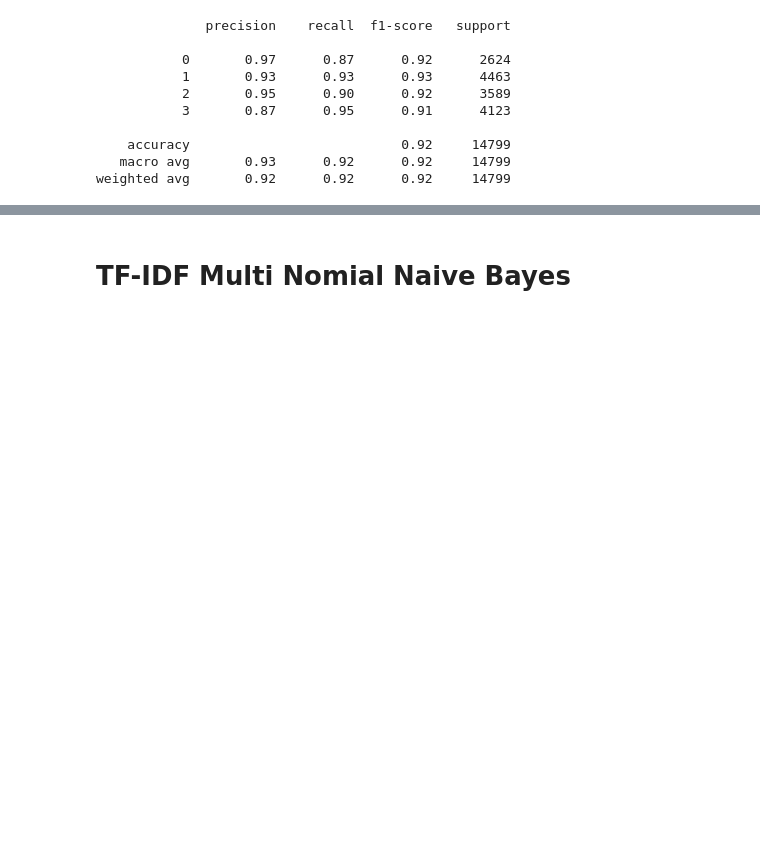
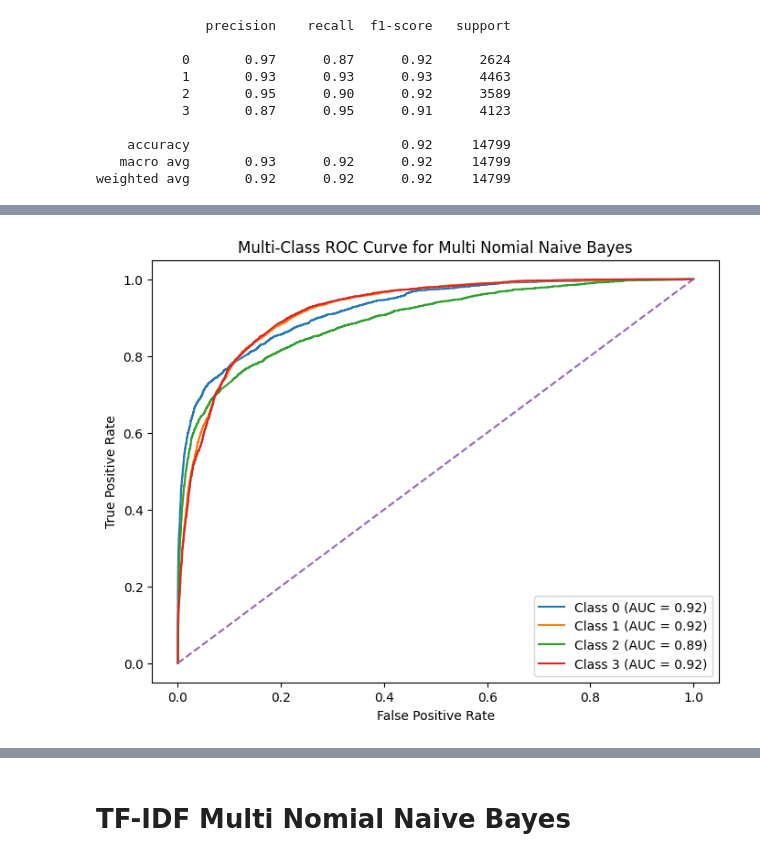
Before and after one commit to Prajwal-Luitel/Twitter-Sentiment-Analysis, a Jupyter notebook: Twitter_Sentiment_Analysis.ipynb, the cells around one changed output, grey strips where cells are left out. Cells and saved outputs as stored; diff of their text form; code cells hidden in the pictures; blank space fills up the shorter version.

```diff
--- a/Twitter_Sentiment_Analysis.ipynb
+++ b/Twitter_Sentiment_Analysis.ipynb
@@ -347,0 +384,4 @@ weighted avg       0.92      0.92      0.92     14799
+# %%
+display_ROC(y_test, y_prob, multinomial_nb_count.classes_, title="Multi Nomial Naive Bayes")
+# %% [output]
+[figure, added]
```
Also changed, not shown: parts of 31 cells of this notebook.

▶ **Your assignment**:
Print the listing exactly, but skip its pictures.

▶ **Written reply**:
Before and after one commit to Prajwal-Luitel/Twitter-Sentiment-Analysis, a Jupyter notebook: Twitter_Sentiment_Analysis.ipynb, the cells around one changed output, grey strips where cells are left out. Cells and saved outputs as stored; diff of their text form; code cells hidden in the pictures; blank space fills up the shorter version.

```diff
--- a/Twitter_Sentiment_Analysis.ipynb
+++ b/Twitter_Sentiment_Analysis.ipynb
@@ -347,0 +384,4 @@ weighted avg       0.92      0.92      0.92     14799
+# %%
+display_ROC(y_test, y_prob, multinomial_nb_count.classes_, title="Multi Nomial Naive Bayes")
+# %% [output]
+[figure, added]
```
Also changed, not shown: parts of 31 cells of this notebook.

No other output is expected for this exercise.